FINRA noted that the ability of firm personnel to engage in outside business activities and personal securities transactions may benefit some investors, depending on the circumstances, but may also pose risks, including to both investors and the firm. The rules seek to protect the investing public from potentially problematic or risky activities that are unknown to the firm but could be perceived by the investing public as either part of the firm’s business or having the firm’s imprimatur and to protect the firms from the concomitant reputational and litigation risks. In keeping with these purposes, the rules provide a regulatory framework for firms to be informed of such activities, implement a system to assess them, determine whether to limit or place conditions on the employee’s participation in them and, in the case of private securities transactions for compensation, record and supervise the transactions.
To that end, FINRA has requested comment in part on whether the rules have effectively addressed the problems they were intended to mitigate, and obtain feedback on the economic impact of the rules and the challenges to complying with them. Comments must be received by June 29, 2017.
“Regularly reviewing significant rules to ensure they remain effective at protecting investors in an efficient manner is a key priority that aligns with our FINRA360 initiative,” said FINRA President and CEO Robert W. Cook. “Successful self-regulation requires continuous renewal and improvement. Meaningful dialogue with stakeholders is essential to that process.”
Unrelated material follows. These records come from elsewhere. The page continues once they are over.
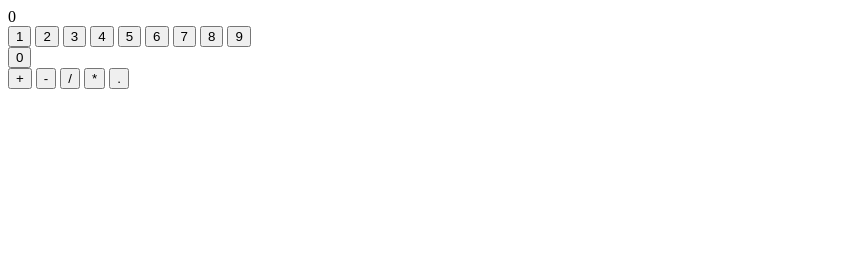
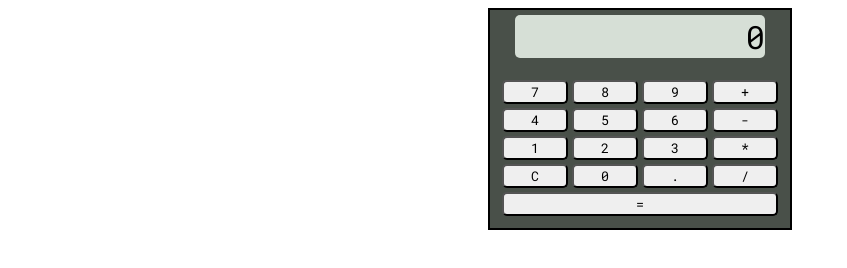
Before and after one commit to CharlotteGale/calculator-top, a plain HTML site: page index.html in a window 1280 px wide. Shown: the whole page, without its empty margins (0-847 px from the left). Drawn offline with Linux system fonts and the light colour scheme.

Commit message:
add styling to styles.css & amend divs to buttons index.html

```diff
--- a/css/styles.css
+++ b/css/styles.css
@@ -0,0 +1,42 @@
+body,
+button {
+     font-family: 'Roboto Mono', sans-serif;
+}
+body {
+     display: flex;
+     justify-content: center;
+     align-items: center;
+}
+.calculator-container {
+     display: flex;
+     flex-direction: column;
+     width: 300px;
+     border: 2px solid black;
+     background-color: rgb(73, 80, 73);
+}
+.display-container {
+     width: 250px;
+     margin-left: 25px;
+     margin-top: 5px;
+     margin-bottom: 10px;
+     background-color: rgb(214, 223, 214);
+}
+.display-container,
+button {
+     border-radius: 5px;
+}
+#display {
+     text-align: right;
+     font-size: 2em;
+}
+.keypad-container {
+     display: grid;
+     grid-template-columns: repeat(4, 1fr);
+     margin: 10px;
+}
+.equals {
+     grid-column: span 4;
+}
+button {
+     margin: 2px;
+}
--- a/index.html
+++ b/index.html
@@ -5,6 +5,7 @@
      <meta name="viewport" content="width=device-width, initial-scale=1.0">
      <title>calculator</title>
      <link rel="stylesheet" href="css/styles.css">
+     <link href='https://fonts.googleapis.com/css?family=Roboto Mono' rel='stylesheet'>
 </head>
 <body>
      <div class="calculator-container">
@@ -12,27 +13,29 @@
                <div id="display">0</div>
           </div>
           <div class="keypad-container">
-               <div class="numbers">
-                    <button id="1">1</button>
-                    <button id="2">2</button>
-                    <button id="3">3</button>
-                    <button id="4">4</button>
-                    <button id="5">5</button>
-                    <button id="6">6</button>
-                    <button id="7">7</button>
-                    <button id="8">8</button>
-                    <button id="9">9</button>
-               </div>
-               <div class="zero">
-                    <button id="0">0</button>
-               </div>
-               <div class="symbols">
-                    <button id="add">+</button>
-                    <button id="minus">-</button>
-                    <button id="divide">/</button>
-                    <button id="multiply">*</button>
-                    <button id="decimal">.</button>
-               </div>
+
+               <button class="number">7</button>
+               <button class="number">8</button>
+               <button class="number">9</button>
+               <button class="operator">+</button>
+
+               <button class="number">4</button>
+               <button class="number">5</button>
+               <button class="number">6</button>
+               <button class="operator">-</button>
+
+               <button class="number">1</button>
+               <button class="number">2</button>
+               <button class="number">3</button>
+               <button class="operator"">*</button>
+
+               <button class="reset">C</button>
+               <button class="number">0</button>
+               <button class="operator">.</button>
+               <button class="operator">/</button>
+
+               <button class="equals">=</button>
+
           </div>
      </div>
      <script src="src/script.js"></script>
```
Since assuming his role in August 2016, Cook has heard – as part of an ongoing listening tour – from investors, member firms, investor advocates, regulators, trade associations and FINRA employees, among other stakeholders, about what FINRA is doing well and what it could be doing better. FINRA360 provides a framework to address this feedback and ensure that FINRA is committed to ongoing improvement. As part of the effort, FINRA in recent weeks requested comment, on the organization’s rules impacting capital formation, as well as FINRA’s engagement programs.